Also known as the Venice of the North, Bruges got its name from the canals that thread through and surround the city in an oval shape.
In the middle ages, Bruges was once the wealthiest city in Europe due to its canals.
Half Moon Brewery (De Halve Maan), a family-run brewery museum to complete any drinker’s experience in Belgium.
Leading towards Sint-Salvator Cathedral from the 1300s
The very centre of Bruge city, Market Square (Markt).
Provinciaal Hof, the former meeting place for the provincial government of West Flanders
Inside the square beneath the Belfry of Bruges
WHAT TO EAT IN BRUGES
Bakeries, patisseries and chocolatiers are a must in Belgium. Prestige Patisserie scored 4.5 out of 5 on TripAdvisor, as confirmed by my mini sinful indulgence there consisting of the classics — almond croissant and hot chocolate for 6 Euros.
You wouldn’t miss chocolates in Bruges, ever.
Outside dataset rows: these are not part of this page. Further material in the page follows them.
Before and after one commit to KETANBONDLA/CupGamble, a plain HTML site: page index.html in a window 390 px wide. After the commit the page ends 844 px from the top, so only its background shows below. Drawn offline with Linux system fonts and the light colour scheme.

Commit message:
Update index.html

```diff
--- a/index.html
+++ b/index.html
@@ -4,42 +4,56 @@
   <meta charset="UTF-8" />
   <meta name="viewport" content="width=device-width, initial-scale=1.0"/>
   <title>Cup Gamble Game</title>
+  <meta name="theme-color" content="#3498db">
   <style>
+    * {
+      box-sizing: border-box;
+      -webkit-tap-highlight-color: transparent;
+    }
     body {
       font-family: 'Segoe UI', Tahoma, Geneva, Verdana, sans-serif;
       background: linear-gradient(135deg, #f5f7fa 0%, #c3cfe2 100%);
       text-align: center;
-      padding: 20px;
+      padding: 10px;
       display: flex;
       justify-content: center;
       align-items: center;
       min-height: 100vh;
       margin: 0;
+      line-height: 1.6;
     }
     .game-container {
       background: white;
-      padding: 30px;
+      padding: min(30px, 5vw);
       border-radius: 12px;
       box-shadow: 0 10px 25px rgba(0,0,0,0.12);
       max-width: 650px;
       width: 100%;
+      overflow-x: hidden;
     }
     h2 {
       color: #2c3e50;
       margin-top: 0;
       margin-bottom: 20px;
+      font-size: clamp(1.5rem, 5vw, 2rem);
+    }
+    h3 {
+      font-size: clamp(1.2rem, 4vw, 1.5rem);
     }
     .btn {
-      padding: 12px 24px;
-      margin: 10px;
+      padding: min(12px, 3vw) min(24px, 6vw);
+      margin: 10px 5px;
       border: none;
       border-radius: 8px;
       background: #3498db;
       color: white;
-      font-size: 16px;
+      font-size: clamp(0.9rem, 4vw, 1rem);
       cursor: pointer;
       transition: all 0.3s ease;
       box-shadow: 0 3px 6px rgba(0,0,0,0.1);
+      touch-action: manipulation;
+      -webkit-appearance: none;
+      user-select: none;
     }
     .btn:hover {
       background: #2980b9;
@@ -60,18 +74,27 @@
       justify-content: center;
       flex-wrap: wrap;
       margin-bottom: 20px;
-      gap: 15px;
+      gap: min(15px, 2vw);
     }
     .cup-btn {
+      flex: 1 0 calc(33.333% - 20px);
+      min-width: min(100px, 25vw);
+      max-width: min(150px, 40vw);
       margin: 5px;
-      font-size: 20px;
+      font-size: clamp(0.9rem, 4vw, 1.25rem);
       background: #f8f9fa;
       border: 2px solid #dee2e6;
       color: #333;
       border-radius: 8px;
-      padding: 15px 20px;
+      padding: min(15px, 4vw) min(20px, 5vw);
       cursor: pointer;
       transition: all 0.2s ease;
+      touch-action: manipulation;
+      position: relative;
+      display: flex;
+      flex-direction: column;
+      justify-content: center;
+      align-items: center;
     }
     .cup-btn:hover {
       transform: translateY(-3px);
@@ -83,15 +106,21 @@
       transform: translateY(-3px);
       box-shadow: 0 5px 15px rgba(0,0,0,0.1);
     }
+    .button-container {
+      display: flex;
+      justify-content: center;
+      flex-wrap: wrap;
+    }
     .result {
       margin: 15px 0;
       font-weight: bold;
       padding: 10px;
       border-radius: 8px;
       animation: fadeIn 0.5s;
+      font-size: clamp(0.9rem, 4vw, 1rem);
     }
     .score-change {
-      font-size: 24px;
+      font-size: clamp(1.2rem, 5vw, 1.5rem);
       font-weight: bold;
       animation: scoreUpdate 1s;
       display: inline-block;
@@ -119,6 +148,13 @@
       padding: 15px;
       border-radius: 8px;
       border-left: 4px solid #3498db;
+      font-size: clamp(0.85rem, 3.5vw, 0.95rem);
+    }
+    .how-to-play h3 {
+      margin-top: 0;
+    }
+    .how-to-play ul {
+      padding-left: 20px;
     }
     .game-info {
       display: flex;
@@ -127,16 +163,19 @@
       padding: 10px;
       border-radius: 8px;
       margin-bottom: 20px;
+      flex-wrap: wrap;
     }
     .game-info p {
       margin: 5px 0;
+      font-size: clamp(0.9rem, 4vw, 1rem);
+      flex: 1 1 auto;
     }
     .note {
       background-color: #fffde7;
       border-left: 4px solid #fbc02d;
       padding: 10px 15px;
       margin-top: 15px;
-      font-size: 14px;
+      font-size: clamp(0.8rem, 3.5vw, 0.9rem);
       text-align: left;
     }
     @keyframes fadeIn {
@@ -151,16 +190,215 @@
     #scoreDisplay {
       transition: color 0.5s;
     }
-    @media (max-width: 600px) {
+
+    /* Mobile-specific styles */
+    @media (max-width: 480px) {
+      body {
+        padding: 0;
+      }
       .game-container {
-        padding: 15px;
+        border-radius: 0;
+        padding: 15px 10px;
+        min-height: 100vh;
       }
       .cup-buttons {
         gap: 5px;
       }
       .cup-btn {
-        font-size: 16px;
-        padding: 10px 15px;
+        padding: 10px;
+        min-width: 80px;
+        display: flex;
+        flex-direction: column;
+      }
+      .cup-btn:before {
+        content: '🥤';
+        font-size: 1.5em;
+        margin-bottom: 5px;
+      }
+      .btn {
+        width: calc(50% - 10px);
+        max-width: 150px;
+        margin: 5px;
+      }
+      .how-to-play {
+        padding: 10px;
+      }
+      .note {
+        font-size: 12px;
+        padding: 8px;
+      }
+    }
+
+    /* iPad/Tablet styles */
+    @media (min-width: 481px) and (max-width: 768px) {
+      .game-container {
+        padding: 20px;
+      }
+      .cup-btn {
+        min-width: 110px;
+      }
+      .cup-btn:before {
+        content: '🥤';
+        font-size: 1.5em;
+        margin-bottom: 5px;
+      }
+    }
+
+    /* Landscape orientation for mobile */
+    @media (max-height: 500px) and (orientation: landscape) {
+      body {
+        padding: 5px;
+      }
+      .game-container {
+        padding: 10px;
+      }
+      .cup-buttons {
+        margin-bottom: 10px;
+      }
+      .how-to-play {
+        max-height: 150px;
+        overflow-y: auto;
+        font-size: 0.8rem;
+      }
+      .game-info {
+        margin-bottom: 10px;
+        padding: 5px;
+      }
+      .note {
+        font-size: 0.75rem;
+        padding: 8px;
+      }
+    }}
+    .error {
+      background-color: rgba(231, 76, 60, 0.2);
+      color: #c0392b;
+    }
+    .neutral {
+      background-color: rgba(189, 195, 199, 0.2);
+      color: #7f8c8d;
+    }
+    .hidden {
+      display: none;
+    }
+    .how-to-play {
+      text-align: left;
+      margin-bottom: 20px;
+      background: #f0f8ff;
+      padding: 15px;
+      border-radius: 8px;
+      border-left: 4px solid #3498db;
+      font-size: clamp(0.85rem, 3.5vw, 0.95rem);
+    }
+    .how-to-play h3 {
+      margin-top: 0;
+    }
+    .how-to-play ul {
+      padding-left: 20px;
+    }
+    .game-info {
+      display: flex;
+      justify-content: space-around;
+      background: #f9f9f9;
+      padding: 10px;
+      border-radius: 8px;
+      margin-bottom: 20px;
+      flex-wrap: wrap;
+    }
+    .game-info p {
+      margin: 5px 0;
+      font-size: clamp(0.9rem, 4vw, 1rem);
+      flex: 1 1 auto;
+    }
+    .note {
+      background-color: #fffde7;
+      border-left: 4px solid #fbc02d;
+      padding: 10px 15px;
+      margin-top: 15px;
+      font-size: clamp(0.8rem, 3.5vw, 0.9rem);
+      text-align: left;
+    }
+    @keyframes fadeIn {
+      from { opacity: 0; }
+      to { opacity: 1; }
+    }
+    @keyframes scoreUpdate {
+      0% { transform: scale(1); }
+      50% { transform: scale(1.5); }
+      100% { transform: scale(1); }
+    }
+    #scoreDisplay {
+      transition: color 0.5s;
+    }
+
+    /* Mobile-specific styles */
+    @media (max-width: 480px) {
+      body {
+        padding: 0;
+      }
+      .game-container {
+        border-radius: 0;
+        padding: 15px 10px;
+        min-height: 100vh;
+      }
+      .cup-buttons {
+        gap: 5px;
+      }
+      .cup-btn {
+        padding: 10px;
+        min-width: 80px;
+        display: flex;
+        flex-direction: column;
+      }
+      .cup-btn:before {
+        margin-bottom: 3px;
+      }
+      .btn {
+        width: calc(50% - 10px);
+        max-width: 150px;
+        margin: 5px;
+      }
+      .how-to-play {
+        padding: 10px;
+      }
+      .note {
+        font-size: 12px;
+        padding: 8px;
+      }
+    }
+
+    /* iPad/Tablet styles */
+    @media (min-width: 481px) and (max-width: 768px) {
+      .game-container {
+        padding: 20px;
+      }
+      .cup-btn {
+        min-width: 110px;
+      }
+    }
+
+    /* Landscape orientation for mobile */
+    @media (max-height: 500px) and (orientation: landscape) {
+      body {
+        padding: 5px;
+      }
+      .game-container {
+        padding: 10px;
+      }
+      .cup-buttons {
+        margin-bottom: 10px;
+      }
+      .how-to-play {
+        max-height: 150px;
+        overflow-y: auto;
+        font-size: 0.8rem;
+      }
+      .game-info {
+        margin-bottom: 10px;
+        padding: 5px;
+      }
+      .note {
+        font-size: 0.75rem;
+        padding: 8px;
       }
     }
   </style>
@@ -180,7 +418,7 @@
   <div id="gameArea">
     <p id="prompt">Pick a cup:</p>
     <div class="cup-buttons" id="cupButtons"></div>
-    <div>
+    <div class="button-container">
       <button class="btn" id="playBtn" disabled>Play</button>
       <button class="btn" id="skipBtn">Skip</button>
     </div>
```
The highly acclaimed Dumon Chocolatier has only been around just over 20 years but it makes some of the best chocolates in town.
After the day indulging in sweets and chocolates, you might want to give it a break and have a taste of the best family-run mediterranean food in town — don’t pass up The Olive Tree.
With near perfect reviews, The Olive Tree indeed surpass my expectations in every way — fresh fishes and perfectly grilled lamb chomps in generous portions accompanied with salad, bread and olives, and desserts on the house to sweeten our taste buds yet again — all done in the best manner and hospitality possible, served personally by the owner’s son and meals cooked by the owner himself.